School Stories

Community Stories

District Stories
School board to propose lower cost Outdoor Athletic and Activity facility improvements option 

Sensitive to taxpayers and current economic conditions, School Board members favored the lower-cost approach following three months of outreach, which would cost about $3 per month for every $100,000 of assessed value. For a home assessed at $300,000 the annual cost would be approximately $114 per year or $9.50 per month through the six-year Capital Levy time frame.

The school board will finalize the Capital Levy resolution Oct. 24, which will pave the way to put the measure on the ballot February 13, 2024.

THE PROPOSED 38 CENT SHORT-TERM CAPITAL LEVY WILL:
• Replace the 60-year-old original tennis courts at Wa-Hi
• Install an all-weather track at Pioneer MS for athlete, school and community use
• Repair the 43-year-old Garrison tennis courts (Chubb Courts) and resurface the 20-year-old track
• Consistent with all league schools, install high-quality artificial turf playing surfaces and field lighting (low spill/low glare) in order to maximize utilization, participation and post-season play at both the Klicker and Hayner fields at Wa-Hi
• Install outdoor lighting (low spill/low glare) in order to minimize instructional loss and maximize family participation for baseball and softball players
• Install elevated bleachers with ADA access at the Klicker Track and Field site for soccer, football and track and field spectators
• Provide adequate access to restrooms and changing rooms for high school athletes
• Construct a JROTC "Raider Obstacle Course" for student, first responder and community use


Remember to Vote - November 7, 2023

Ballots for the November 7, 2023 General Election mail out this month. Please remember to vote.

Voter Information:
• 315 W. Main St (Room 203)
• (509) 524-2530
elections@co.walla-walla.wa.us


Americold donates school supplies

Thanks to Americold for donating school supplies to the district. The generous donation includes pens, highlighters, pencils, 3-ring binders and backpacks for our middle and high school students.  The supplies were delivered to Pioneer Middle School, Garrison Middle School and Lincoln High School.


District partners with local realtors for annual food drive

Walla Walla Public Schools is teaming with the Walla Walla Association of Realtors for the annual Care and Share Food Drive October 19-22. All food donations go to the Blue Mountain Action Council Food Bank to support those in need. Look for food barrels in schools to make a donation throughout the month of October. Contact Peter Swant at Remax Sweet Valley for volunteer opportunities distributing collection bags. Thank you for supporting the 42nd Annual “Care & Share” Food Drive.
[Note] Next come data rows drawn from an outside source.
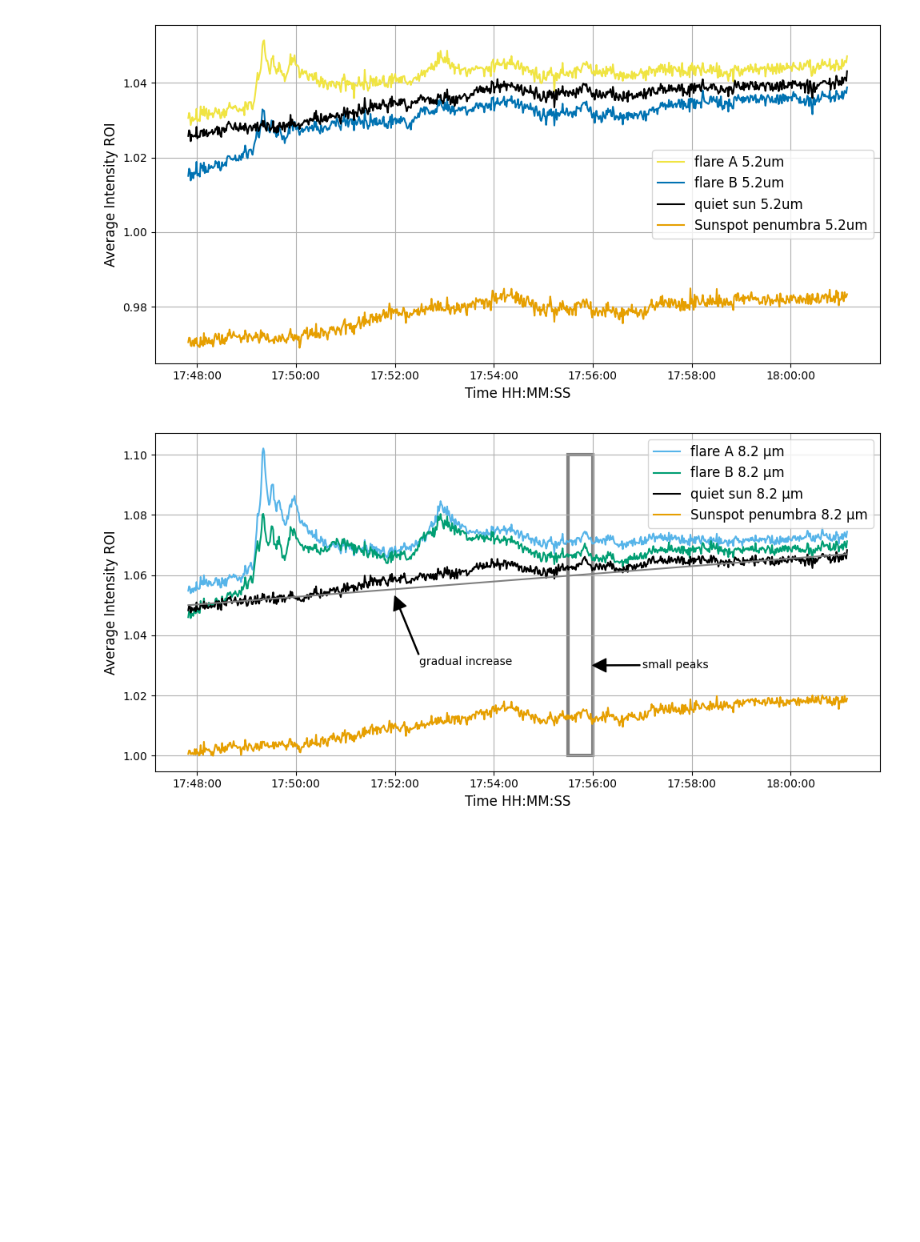
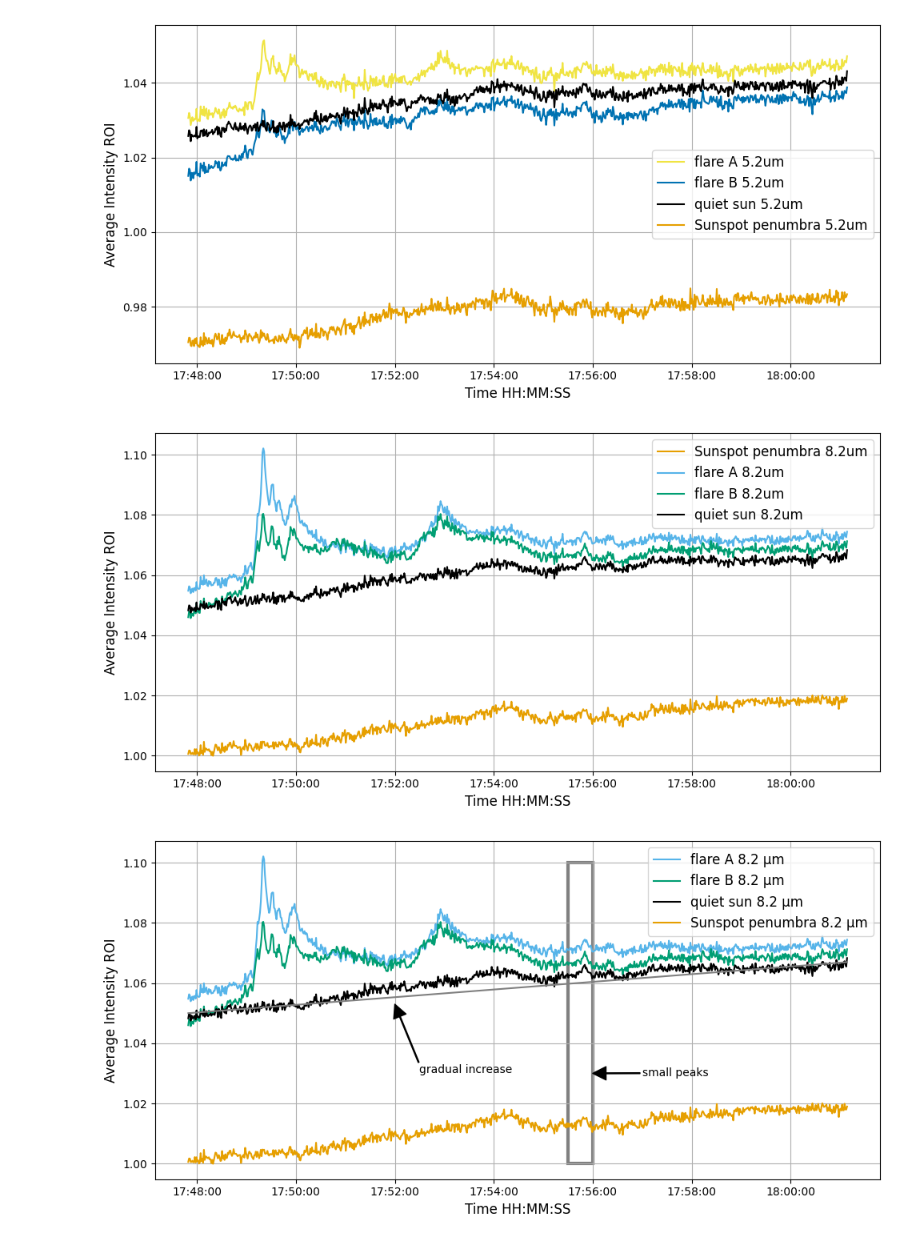
Before and after one commit to miguelrq21-spec/Delay-observations-mid-infrared-channels-in-solar-flare-footpoints, a Jupyter notebook: Code.ipynb, the cells around one changed output. Cells and saved outputs as stored; diff of their text form; code cells hidden in the pictures; blank space fills up the shorter version.

```diff
--- a/Code.ipynb
+++ b/Code.ipynb
@@ -117,20 +117,23 @@ plt.show()
 # %%
 plt.figure(figsize=(10, 5))
 plt.xlabel('Time HH:MM:SS',fontsize=12)
 plt.ylabel('Average Intensity ROI',fontsize=12)
 
-plt.plot(time_10, fA_I_10, color=palette[4], label='flare A 8.2um')
-plt.plot(time_10, fB_I_10, color=palette[5], label='flare B 8.2um')
+plt.plot(time_10, sp_I_10, color=palette[1], label='Sunspot penumbra 8.2um')
+plt.plot(time_10, fA_I_10, color=palette[2], label='flare A 8.2um')
+plt.plot(time_10, fB_I_10, color=palette[3], label='flare B 8.2um')
 plt.plot(time_10, qs_I_10, color=palette[0], label='quiet sun 8.2um')
-plt.plot(time_10, sp_I_10, color=palette[1], label='Sunspot penumbra 8.2um')
+
 plt.gca().xaxis.set_major_formatter(mdates.DateFormatter('%H:%M:%S'))
 plt.gca().xaxis.set_major_locator(mdates.MinuteLocator(interval=2))
 plt.xticks(rotation=0)
 plt.grid(True)
 plt.legend(fontsize=12)#,loc='lower right')
 plt.tight_layout()
 
 plt.show()
+# %% [output]
+[figure, added]
 # %%
 y=np.arange(0, len(time_10), 1)*((1.067-1.05)/len(time_10))+1.05 #Linear estimate of the  gradual increase in intensity.
 
```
You are making a difference for our community!

• Peter Swant: pswant@remax.net / (509) 520-1120


School Stories
WWPS Foundation breakfast fundraiser draws big crowd

Thursday morning community leaders packed the Pioneer Middle School cafeteria to raise funds for the Walla Walla Public Schools Foundation. The “All in for Schools” breakfast event included a delicious breakfast and an opportunity to hear from district leaders and WWPS students about the positive impact the WWPS Foundation is having in schools across the district. All proceeds this morning will go to help support the Foundation’s mission to fund a field trip for every K-8 student, as well as outdoor, overnight experiences for students at both high schools.

The WWPS Foundation is realizing its goal this school year by providing educational field trips for every student kindergarten through 8th grade. The Foundation also funded this fall’s Into the Blue overnight adventure at Camp Wooten for all Wa-Hi freshmen. Lincoln High School students have also benefited from generous donations to support its overnight Lincoln High School Leadership Academy at Camp Wooten for 10th and 11th grade students.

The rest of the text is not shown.